"Some cognitive scientists think of brain functioning in terms of modules, a series of interconnected machines, each one responsible for a particular mental trick. They do not tend to talk about a God module per se; they usually consider belief in God a consequence of other mental modules.
Religion, in this view, is ''a family of cognitive phenomena that involves the extraordinary use of everyday cognitive processes,'' Atran wrote in ''In Gods We Trust.'' ''Religions do not exist apart from the individual minds that constitute them and the environments that constrain them, any more than biological species and varieties exist independently of the individual organisms that compose them and the environments that conform them.''
At around the time ''In Gods We Trust'' appeared five years ago, a handful of other scientists -- Pascal Boyer, now at Washington University; Justin Barrett, now at Oxford; Paul Bloom at Yale -- were addressing these same questions. In synchrony they were moving toward the byproduct theory.
Darwinians who study physical evolution distinguish between traits that are themselves adaptive, like having blood cells that can transport oxygen, and traits that are byproducts of adaptations, like the redness of blood. There is no survival advantage to blood's being red instead of turquoise; it is just a byproduct of the trait that is adaptive, having blood that contains hemoglobin.

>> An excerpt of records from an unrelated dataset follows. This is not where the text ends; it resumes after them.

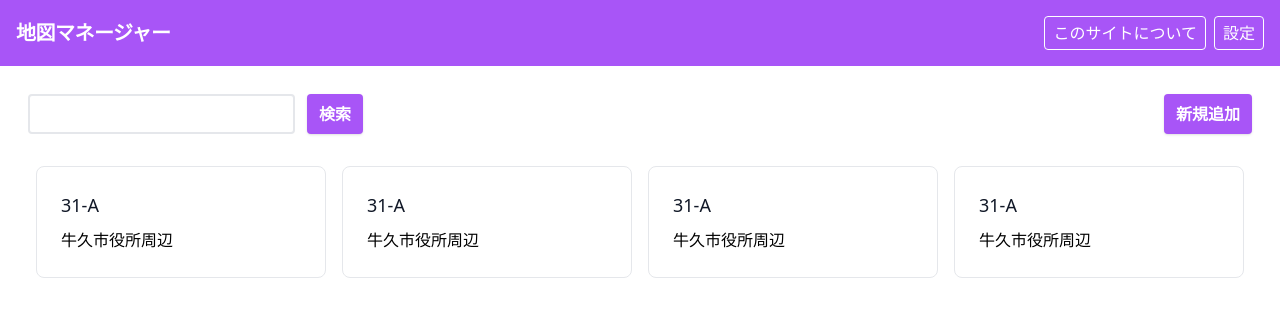
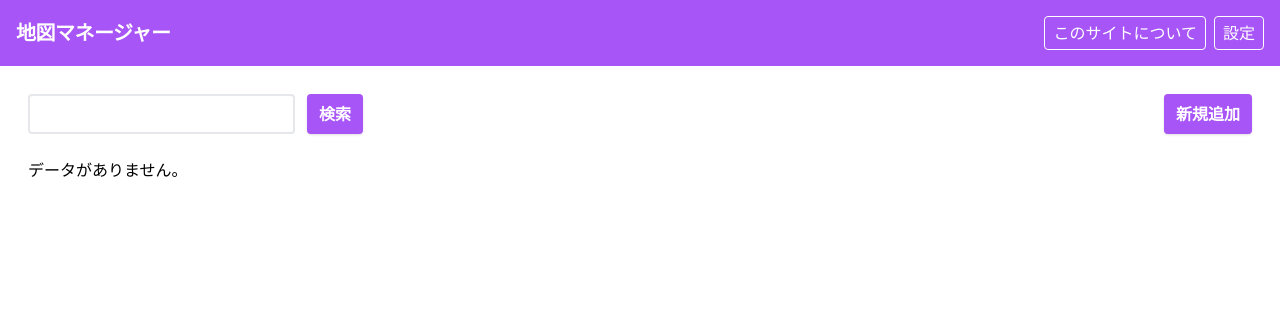
Before and after one commit to ItIsSunny385/chizu-manager, a Next.js app: page / in a window 1280 px wide. Shown: the top 316 px of the page. Built offline with nearby package versions, Linux system fonts and the light colour scheme.

Commit message:
地図の一覧を作成

```diff
--- a/pages/index.tsx
+++ b/pages/index.tsx
@@ -1,12 +1,22 @@
 import type { NextPage } from "next";
+import Link from "next/link";
 import { useRouter } from "next/router";
+import { useState } from "react";
 import { v4 as uuidv4 } from "uuid";
 import Button from "../components/Button";
-import Card from "../components/Card";
 import Input from "../components/Input";
+import Table from "../components/Table";
+import Tbody from "../components/Tbody";
+import Td from "../components/Td";
+import Tr from "../components/Tr";
+import { deleteChizu } from "../utils/db";
+import { useChizues, useDB } from "../utils/hook";
 
 const Home: NextPage = () => {
   const router = useRouter();
+  const db = useDB();
+  const [count, setCount] = useState(0);
+  const chizues = useChizues(db, count);
 
   return (
     <>
@@ -23,11 +33,38 @@ const Home: NextPage = () => {
           </Button>
         </div>
       </div>
-      <div className="flex flex-wrap">
-        <Card href="#" name="31-A" description="牛久市役所周辺" />
-        <Card href="#" name="31-A" description="牛久市役所周辺" />
-        <Card href="#" name="31-A" description="牛久市役所周辺" />
-        <Card href="#" name="31-A" description="牛久市役所周辺" />
+      <div>
+        {db == null || chizues == null ? (
+          <p>データ取得中です。</p>
+        ) : chizues.length === 0 ? (
+          <p>データがありません。</p>
+        ) : (
+          <Table>
+            <Tbody>
+              {chizues.map((x) => (
+                <Tr key={x.id}>
+                  <Td>{x.name.length > 0 ? x.name : "（未設定）"}</Td>
+                  <Td>{x.description}</Td>
+                  <Td>
+                    <Link href={`/edit/?id=${x.id}`}>
+                      <a>編集</a>
+                    </Link>
+                    <a
+                      href="#"
+                      onClick={async () => {
+                        await deleteChizu(db, x.id);
+                        setCount((x) => x + 1);
+                      }}
+                      className="ml-2"
+                    >
+                      削除
+                    </a>
+                  </Td>
+                </Tr>
+              ))}
+            </Tbody>
+          </Table>
+        )}
       </div>
     </>
   );
--- a/utils/hook.ts
+++ b/utils/hook.ts
@@ -1,7 +1,14 @@
 import { IDBPDatabase } from "idb";
 import { useEffect, useState } from "react";
 import { Chizu, Config, Status } from "../types/db";
-import { ChizuManagerDB, getAllStatus, getDB, getConfig, getChizu } from "./db";
+import {
+  ChizuManagerDB,
+  getAllStatus,
+  getDB,
+  getConfig,
+  getChizu,
+  getAllChizu,
+} from "./db";
 
 export const useDB = (): IDBPDatabase<ChizuManagerDB> | undefined => {
   const [db, setDB] = useState<IDBPDatabase<ChizuManagerDB>>();
@@ -61,3 +68,23 @@ export const useChizu = (db: IDBPDatabase<ChizuManagerDB>, key: string) => {
 
   return chizu;
 };
+
+export const useChizues = (
+  db: IDBPDatabase<ChizuManagerDB> | undefined,
+  count: number
+) => {
+  const [chizues, setChizues] = useState<Chizu[]>();
+
+  useEffect(() => {
+    (async () => {
+      if (db != null) {
+        const data = await getAllChizu(db);
+        setChizues(data);
+      } else {
+        setChizues([]);
+      }
+    })();
+  }, [db, count]);
+
+  return chizues;
+};
```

Something similar explains aspects of brain evolution, too, say the byproduct theorists. Which brings us to the idea of the spandrel.
Stephen Jay Gould, the famed evolutionary biologist at Harvard who died in 2002, and his colleague Richard Lewontin proposed ''spandrel'' to describe a trait that has no adaptive value of its own. They borrowed the term from architecture, where it originally referred to the V-shaped structure formed between two rounded arches. The structure is not there for any purpose; it is there because that is what happens when arches align.
In architecture, a spandrel can be neutral or it can be made functional. Building a staircase, for instance, creates a space underneath that is innocuous, just a blank sort of triangle. But if you put a closet there, the under-stairs space takes on a function, unrelated to the staircase's but useful nonetheless. Either way, functional or nonfunctional, the space under the stairs is a spandrel, an unintended byproduct.
''Natural selection made the human brain big,'' Gould wrote, ''but most of our mental properties and potentials may be spandrels -- that is, nonadaptive side consequences of building a device with such structural complexity.''
The possibility that God could be a spandrel offered Atran a new way of understanding the evolution of religion. But a spandrel of what, exactly?
Hardships of early human life favored the evolution of certain cognitive tools, among them the ability to infer the presence of organisms that might do harm, to come up with causal narratives for natural events and to recognize that other people have minds of their own with their own beliefs, desires and intentions. Psychologists call these tools, respectively, agent detection, causal reasoning and theory of mind.
Agent detection evolved because assuming the presence of an agent -- which is jargon for any creature with volitional, independent behavior -- is more adaptive than assuming its absence. If you are a caveman on the savannah, you are better off presuming that the motion you detect out of the corner of your eye is an agent and something to run from, even if you are wrong. If it turns out to have been just the rustling of leaves, you are still alive; if what you took to be leaves rustling was really a hyena about to pounce, you are dead.
A classic experiment from the 1940s by the psychologists Fritz Heider and Marianne Simmel suggested that imputing agency is so automatic that people may do it even for geometric shapes. For the experiment, subjects watched a film of triangles and circles moving around. When asked what they had been watching, the subjects used words like ''chase'' and ''capture.'' They did not just see the random movement of shapes on a screen; they saw pursuit, planning, escape.
So if there is motion just out of our line of sight, we presume it is caused by an agent, an animal or person with the ability to move independently. This usually operates in one direction only; lots of people mistake a rock for a bear, but almost no one mistakes a bear for a rock.
What does this mean for belief in the supernatural? It means our brains are primed for it, ready to presume the presence of agents even when such presence confounds logic. ''The most central concepts in religions are related to agents,'' Justin Barrett, a psychologist, wrote in his 2004 summary of the byproduct theory, ''Why Would Anyone Believe in God?'' Religious agents are often supernatural, he wrote, ''people with superpowers, statues that can answer requests or disembodied minds that can act on us and the world.''"